____________________________
U.S. Air Force 1969 - 1972
Distinguished Professor III

Re: Gen 5 Compatibility with Mac Sierra

@cybercycle1

 

Some browser, themselves, have also changed.  An unfortunate example is Chrome no longer allowing someone to either turn off plugins, or require permission for the plugins to run.  These were great options for sites like CNN, where videos accompany almosts every story.  


AMD FX-6100 | Samsung 250GB 840 EVO SSD | Western Digital Blue 500GB HDD | 16GB DDR3-1866 | EVGA Geforce GTX 550ti | Windows 10 Pro 64-bit
Sophomore

Re: Gen 5 Compatibility with Mac Sierra


@GabeU wrote:

@cybercycle1

 

Some browser, themselves, have also changed.  An unfortunate example is Chrome no longer allowing someone to either turn off plugins, or require permission for the plugins to run.  These were great options for sites like CNN, where videos accompany almosts every story.  


I keep 3 different browsers "handy" for my Mac to address situations I want to avoid with browser changes or even compatibility concerns with certain websites.  BTW...I have no problem running Chrome with the Stands adblocker on my Mac.  Is your experience with Chrome for the Windows platform or Mac?  Interestingly, the Mac native Safari browser is often the most problematic (e.g. slow loading and even stalls/times out) of my browsers...especially when used on a satellite ISP!

____________________________
U.S. Air Force 1969 - 1972
Distinguished Professor III

Re: Gen 5 Compatibility with Mac Sierra

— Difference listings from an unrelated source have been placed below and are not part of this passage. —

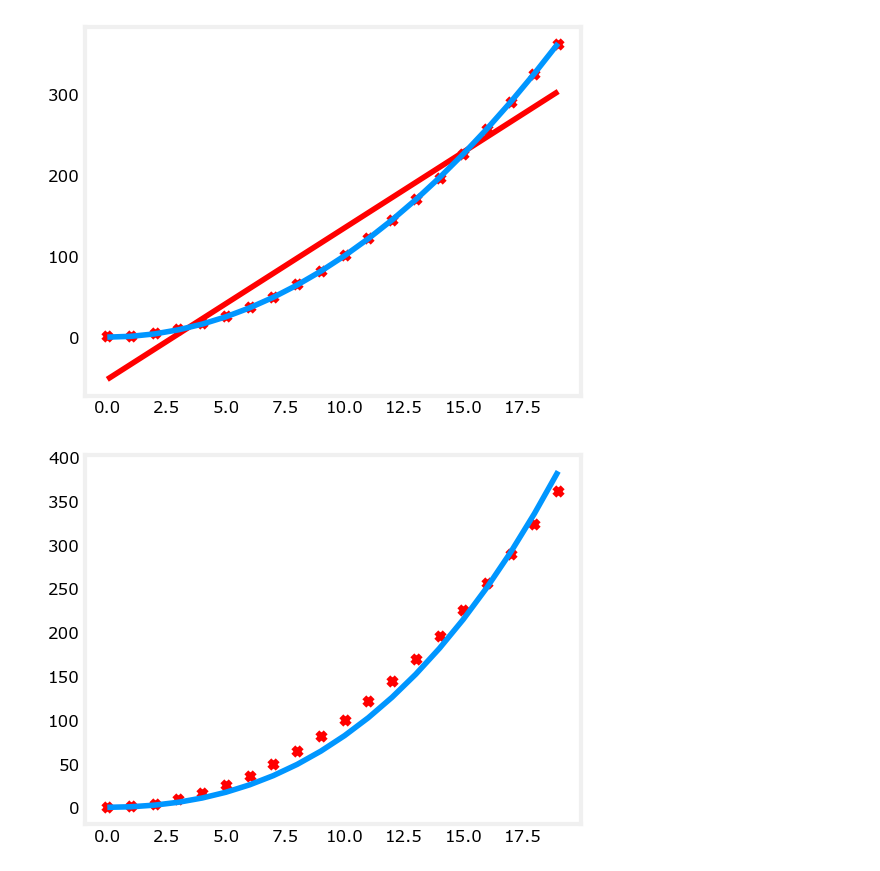
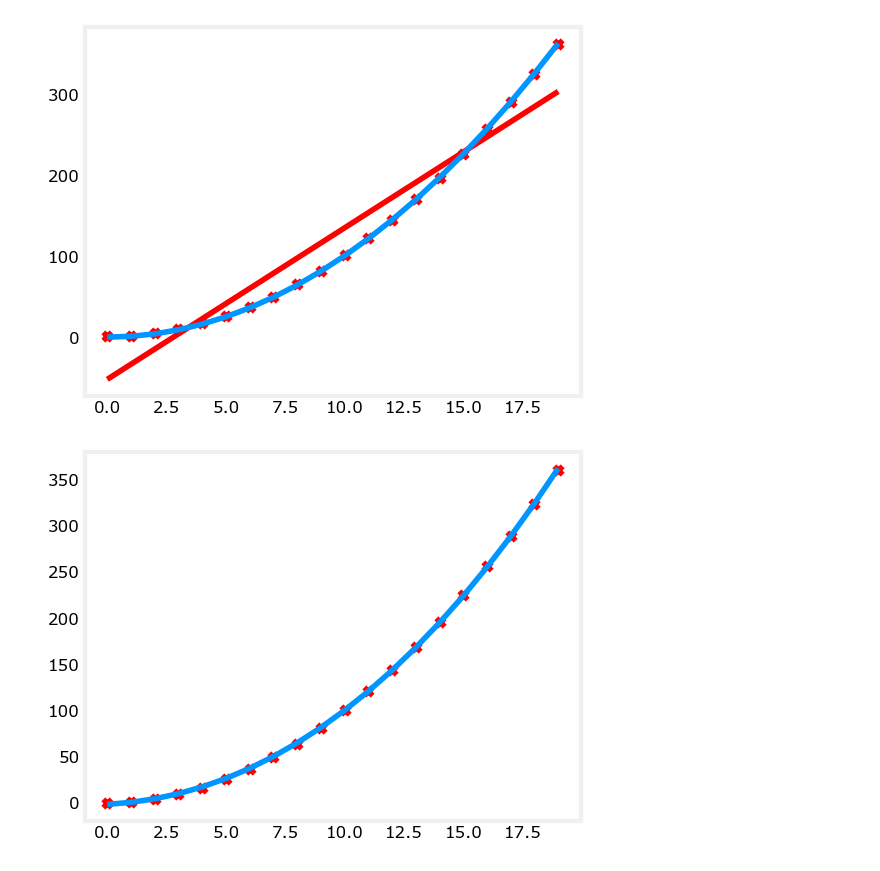
Before and after one commit to jsprogram2014/Single-Linear-Regression-with-Feature-Engineering, a Jupyter notebook: Week02-Lab04.ipynb, the cells around one changed output. Cells and saved outputs as stored; diff of their text form; code cells hidden in the pictures.

```diff
--- a/Week02-Lab04.ipynb
+++ b/Week02-Lab04.ipynb
@@ -121,17 +123,19 @@ polynomial_model_tester_X2()
 # %%
 # feature engineering with using xx2x3
 def polynomial_model_tester_XX2X3():
     x=np.arange(0,20,1)
     y=x**2
 
     plt.scatter(x,y,c='r',marker='x')
 
     X=np.c_[x,x**2,x**3]
+    X,x_mean,x_std=normalize_features(X)
+    # print(f'{X}')
 
-    W,B=computing_gradient_descent(X,y,1e-7,10000)
+    W,B=computing_gradient_descent(X,y,a=1e-1,iterations=10000)
     Y=compute_prediction(X,W,B)
     plt.plot(x,Y)
 
 polynomial_model_tester_XX2X3()
 # %% [output]
-[figure, old version]
+[figure, new version]
```
Also changed, not shown: parts of 2 cells of this notebook.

Windows.  I don't have a Mac.  I have adblockers installed and they work wonders, definitely saving a lot of data.  I used to use IE, but it became problematic.  I can't stand Firefox and refuse to use Edge.  Chrome is my only browser at this point.  Why they ditched the ability to control plugins is beyond me, but I suspect it had to do with pressure, whether financial or otherwise.  


AMD FX-6100 | Samsung 250GB 840 EVO SSD | Western Digital Blue 500GB HDD | 16GB DDR3-1866 | EVGA Geforce GTX 550ti | Windows 10 Pro 64-bit
Assistant Professor

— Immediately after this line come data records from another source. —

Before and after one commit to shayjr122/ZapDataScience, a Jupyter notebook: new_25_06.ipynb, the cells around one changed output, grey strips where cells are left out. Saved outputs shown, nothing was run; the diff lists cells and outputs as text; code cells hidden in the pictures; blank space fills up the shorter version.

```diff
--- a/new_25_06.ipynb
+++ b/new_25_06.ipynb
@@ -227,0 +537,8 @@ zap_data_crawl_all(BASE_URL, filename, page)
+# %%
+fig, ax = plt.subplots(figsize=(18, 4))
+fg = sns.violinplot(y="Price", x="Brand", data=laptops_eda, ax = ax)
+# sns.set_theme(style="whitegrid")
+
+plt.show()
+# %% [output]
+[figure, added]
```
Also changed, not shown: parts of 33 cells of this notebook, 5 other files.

Re: Gen 5 Compatibility with Mac Sierra

I use Firefox, even though it has some really annoying things. I keep Flash set to "ask" and even on the rare occasion that I tell it to remember to always run on a site, it keeps asking anyway - so I just ignore the request banners anymore. If it worked correctly, I'd want something similar for authorizing redirects because there are several IP-checking sites that I use that blow up if you don't hit "ok" fast enough. Safari is a last resort backup for the rare time a site doesn't work properly on FF. I use Chrome occasionally, but mainly just to look for Wordpress plugin and theme compatibility issues on Daily Cannon.

I also still use Adblock Plus, but only because I've just never looked for anything better. It works good enough. Too many sites are using blocker detection anymore making it harder to employ. Unfortunately it's usually the ones that employ high-revenue (RPM) autostart video ads and there's no way around it to use the site. I guess they really want the click revenue. lol


* Disclaimer: I am a HughesNet customer and not a HughesNet employee. All of my comments are my own and do not necessarily represent HughesNet in any way.
Professor

Re: Gen 5 Compatibility with Mac Sierra


@GabeU wrote:

@cybercycle1

 

Some browser, themselves, have also changed.  An unfortunate example is Chrome no longer allowing someone to either turn off plugins, or require permission for the plugins to run.  These were great options for sites like CNN, where videos accompany almosts every story.  


That's why I prefer Firefox for things like that. I can always turn on reader mode and it strips videos and other stuff, leaving you with a plain page.

Assistant Professor

Re: Gen 5 Compatibility with Mac Sierra

Pro tip: If you want to save a boatload of data on Apple products, kill the handoff feature. Your devices will shut down a lot quicker too. Found this nasty bugger just now.


* Disclaimer: I am a HughesNet customer and not a HughesNet employee. All of my comments are my own and do not necessarily represent HughesNet in any way.